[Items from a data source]
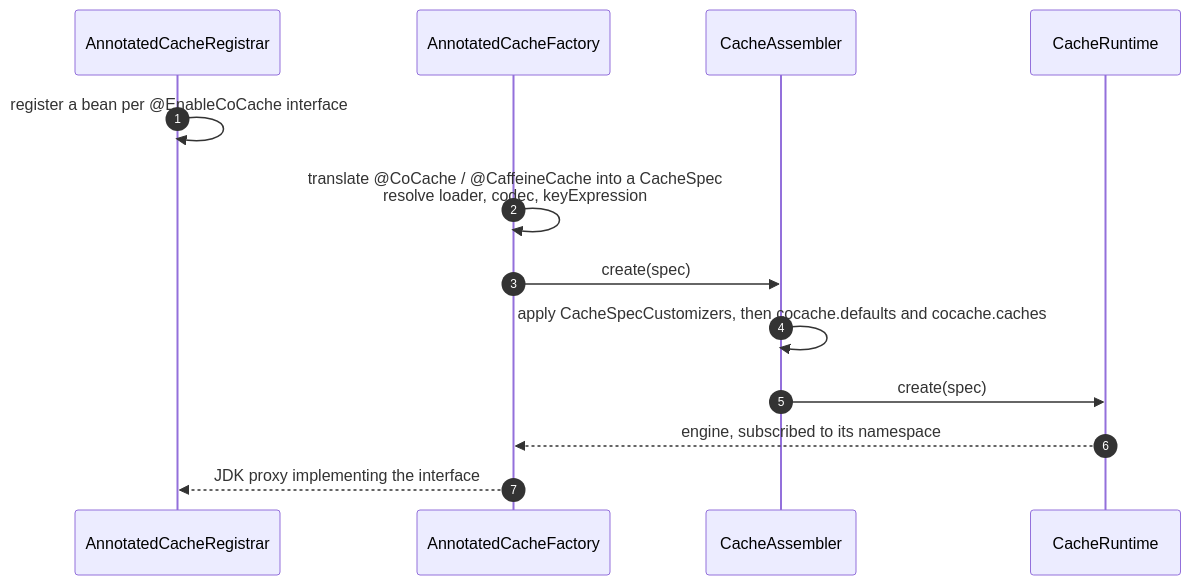
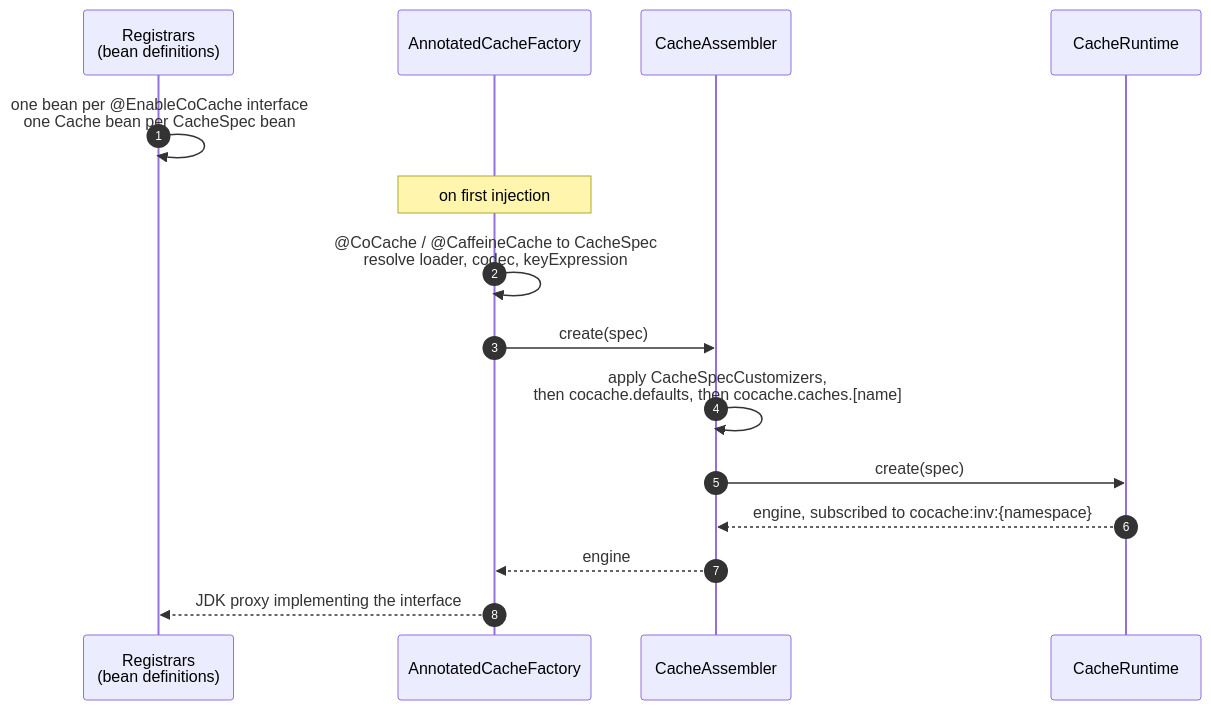
The second of 2 diagrams in wiki/architecture/index.md (Ahoo-Wang/CoCache), drawn with Mermaid before and after one commit. The commit also changed other lines of this file and 23 other files, not shown here.

Commit message:
fix(core): SetCache format checks; docs: rewrite operations and architecture (en + zh)

````diff
--- a/wiki/architecture/index.md
+++ b/wiki/architecture/index.md
@@ -94,15 +97,17 @@
 ```mermaid
 sequenceDiagram
     autonumber
-    participant R as AnnotatedCacheRegistrar
-    participant F as AnnotatedCacheFactory
-    participant A as CacheAssembler
+    participant Reg as Registrars<br>(bean definitions)
+    participant Fac as AnnotatedCacheFactory
+    participant Asm as CacheAssembler
     participant RT as CacheRuntime
-    R->>R: register a bean per @EnableCoCache interface
-    F->>F: translate @CoCache / @CaffeineCache into a CacheSpec<br>resolve loader, codec, keyExpression
-    F->>A: create(spec)
-    A->>A: apply CacheSpecCustomizers, then cocache.defaults and cocache.caches
-    A->>RT: create(spec)
-    RT-->>F: engine, subscribed to its namespace
-    F-->>R: JDK proxy implementing the interface
+    Reg->>Reg: one bean per @EnableCoCache interface<br>one Cache bean per CacheSpec bean
+    Note over Fac: on first injection
+    Fac->>Fac: @CoCache / @CaffeineCache to CacheSpec<br>resolve loader, codec, keyExpression
+    Fac->>Asm: create(spec)
+    Asm->>Asm: apply CacheSpecCustomizers,<br>then cocache.defaults, then cocache.caches.[name]
+    Asm->>RT: create(spec)
+    RT-->>Asm: engine, subscribed to cocache:inv:{namespace}
+    Asm-->>Fac: engine
+    Fac-->>Reg: JDK proxy implementing the interface
 ```
````
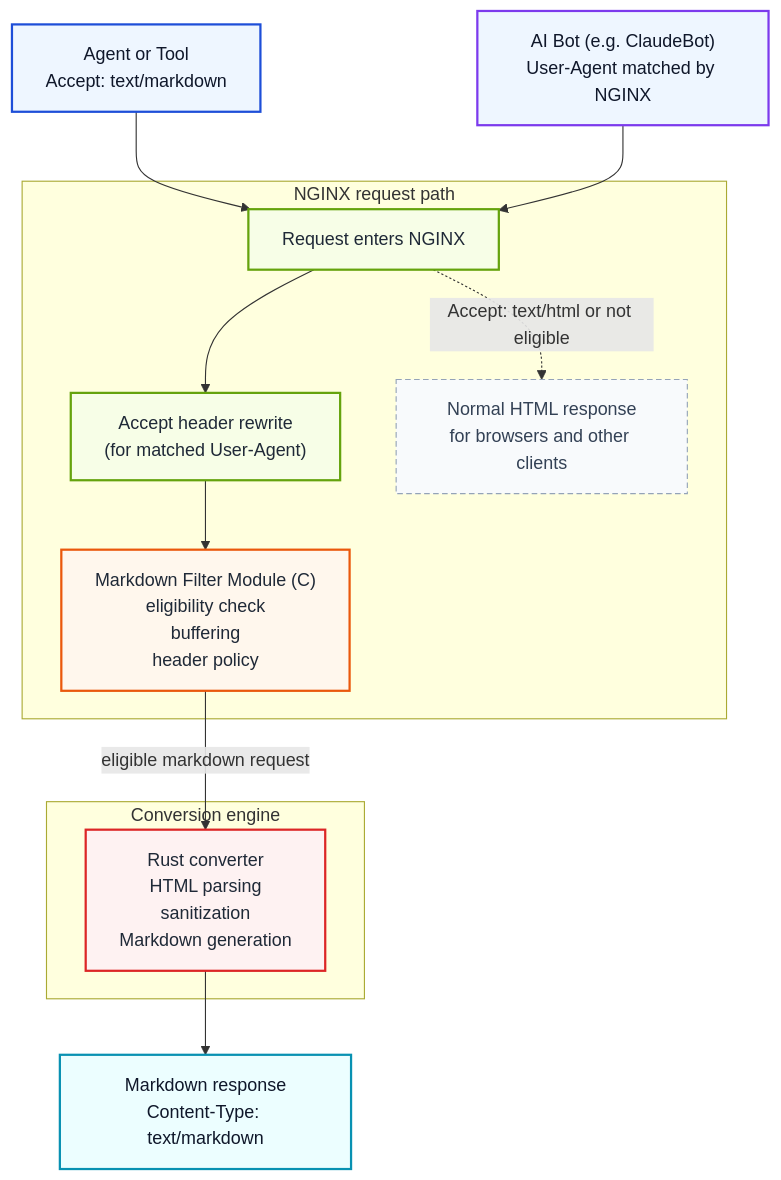
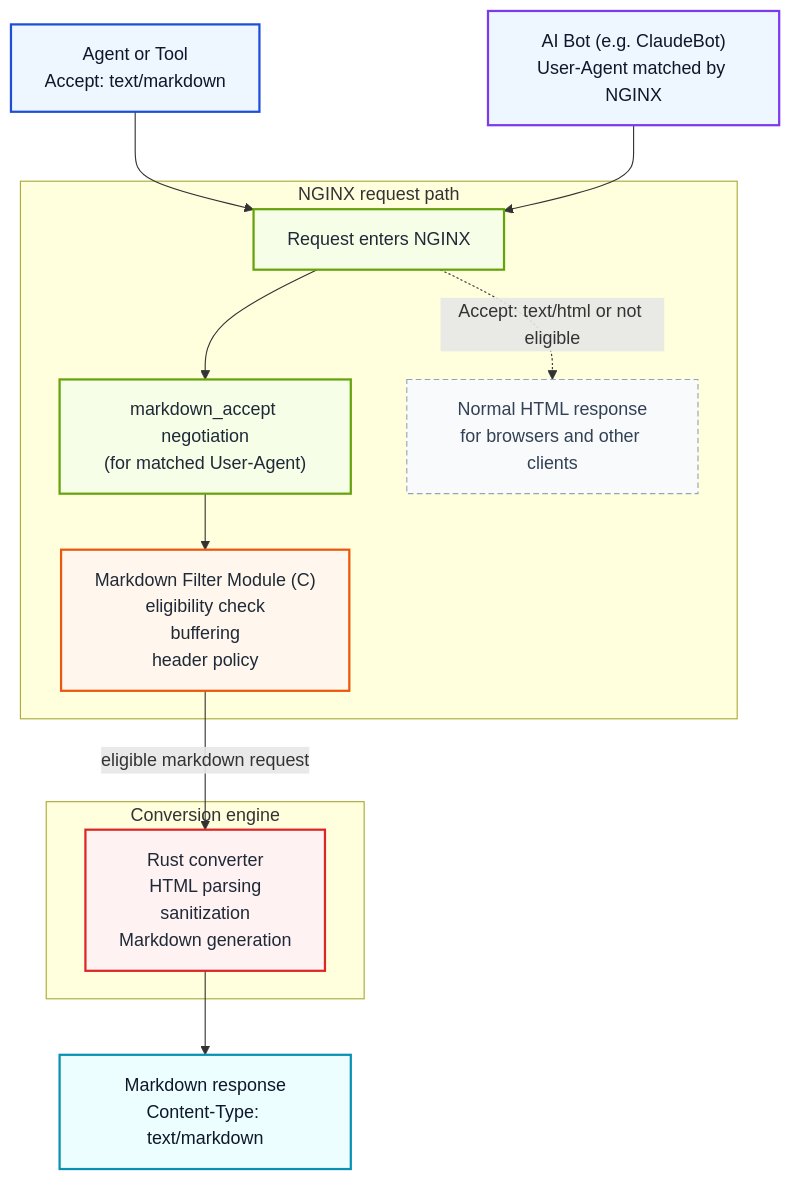
Before and after one commit to cnkang/nginx-markdown-for-agents: the diagram in README.md, drawn with Mermaid. The commit also changed other lines of this file and 11 other files, not shown here.

````diff
--- a/README.md
+++ b/README.md
@@ -257,43 +257,43 @@
 ```mermaid
 flowchart TD
     client["Agent or Tool<br/>Accept: text/markdown"]
     bot["AI Bot (e.g. ClaudeBot)<br/>User-Agent matched by NGINX"]
 
     subgraph edge["NGINX request path"]
         ingress["Request enters NGINX"]
-        rewrite["Accept header rewrite<br/>(for matched User-Agent)"]
+        rewrite["markdown_accept negotiation<br/>(for matched User-Agent)"]
         filter["Markdown Filter Module (C)<br/>eligibility check<br/>buffering<br/>header policy"]
         passthrough["Normal HTML response<br/>for browsers and other clients"]
     end
 
     subgraph engine["Conversion engine"]
         rust["Rust converter<br/>HTML parsing<br/>sanitization<br/>Markdown generation"]
     end
 
     markdown["Markdown response<br/>Content-Type: text/markdown"]
 
     client --> ingress
     bot --> ingress
     ingress --> rewrite
     rewrite --> filter
     filter -->|eligible markdown request| rust
     rust --> markdown
     ingress -.->|Accept: text/html or not eligible| passthrough
 
     classDef client fill:#eef6ff,stroke:#1d4ed8,color:#0f172a,stroke-width:2px;
     classDef bot fill:#eef6ff,stroke:#7c3aed,color:#0f172a,stroke-width:2px;
     classDef nginx fill:#f7fee7,stroke:#65a30d,color:#1f2937,stroke-width:2px;
     classDef module fill:#fff7ed,stroke:#ea580c,color:#1f2937,stroke-width:2px;
     classDef engine fill:#fef2f2,stroke:#dc2626,color:#1f2937,stroke-width:2px;
     classDef output fill:#ecfeff,stroke:#0891b2,color:#0f172a,stroke-width:2px;
     classDef passthrough fill:#f8fafc,stroke:#94a3b8,color:#334155,stroke-dasharray: 5 3;
 
     class client client;
     class bot bot;
     class ingress nginx;
     class rewrite nginx;
     class filter module;
     class rust engine;
     class markdown output;
     class passthrough passthrough;
 ```
````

> _Your assignment_
Using the records above, count how many lines include the word "architecture", and reply only with that figure.

> _Task output_
4